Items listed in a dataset

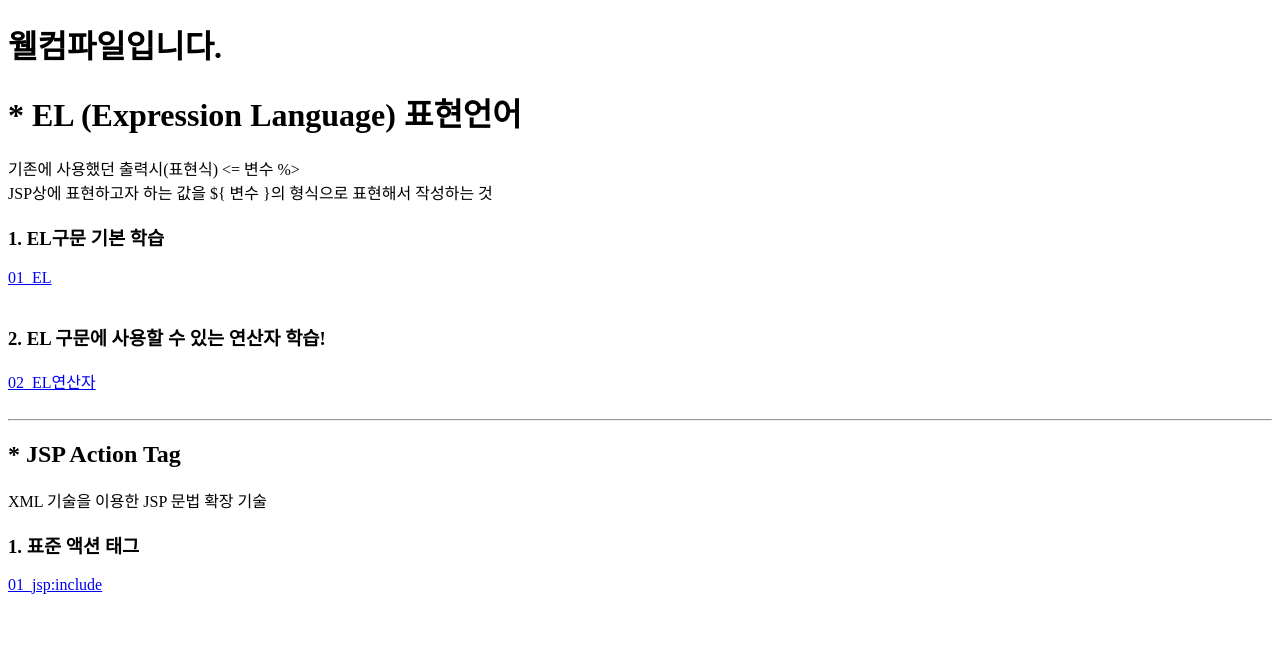
Repository: judeyong/myWebWorkSpace2
Page: http://localhost/Action_Project/
An editor plug-in stored every save of this project. The page is shown before and after the next save, followed by the edit.
The browser window is 1280 px wide. The pictures show the whole page.
The page is served by Tomcat 9.

Above is the page before, as saved 2024-04-03 03:37:11.

After the next save:
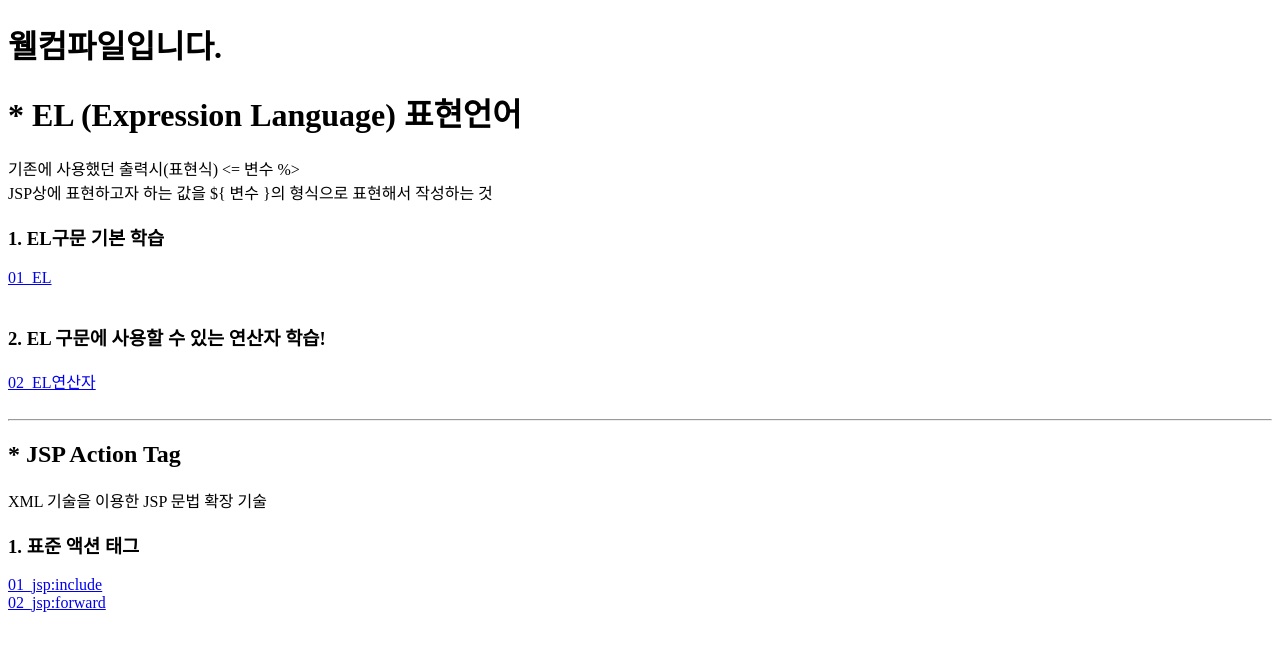
Saved 98 s later.
--- a/Action_Project/WebContent/index.jsp
+++ b/Action_Project/WebContent/index.jsp
@@ -52,10 +52,9 @@
 
 	<a href="views/StandardAction/01_include.jsp">01_jsp:include</a>
 
-
 	<br>
 
-
+	<a href="views/StandardAction/02_forward.jsp">02_jsp:forward</a>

▶ What the exercise asks
Exact copies of the lines from the one containing "The browser window" through the final line of the data are required; pictures are to be omitted.

▶ Your solution
The browser window is 1280 px wide. The pictures show the whole page.
The page is served by Tomcat 9.

Above is the page before, as saved 2024-04-03 03:37:11.

After the next save:
Saved 98 s later.
--- a/Action_Project/WebContent/index.jsp
+++ b/Action_Project/WebContent/index.jsp
@@ -52,10 +52,9 @@
 
 	<a href="views/StandardAction/01_include.jsp">01_jsp:include</a>
 
-
 	<br>
 
-
+	<a href="views/StandardAction/02_forward.jsp">02_jsp:forward</a>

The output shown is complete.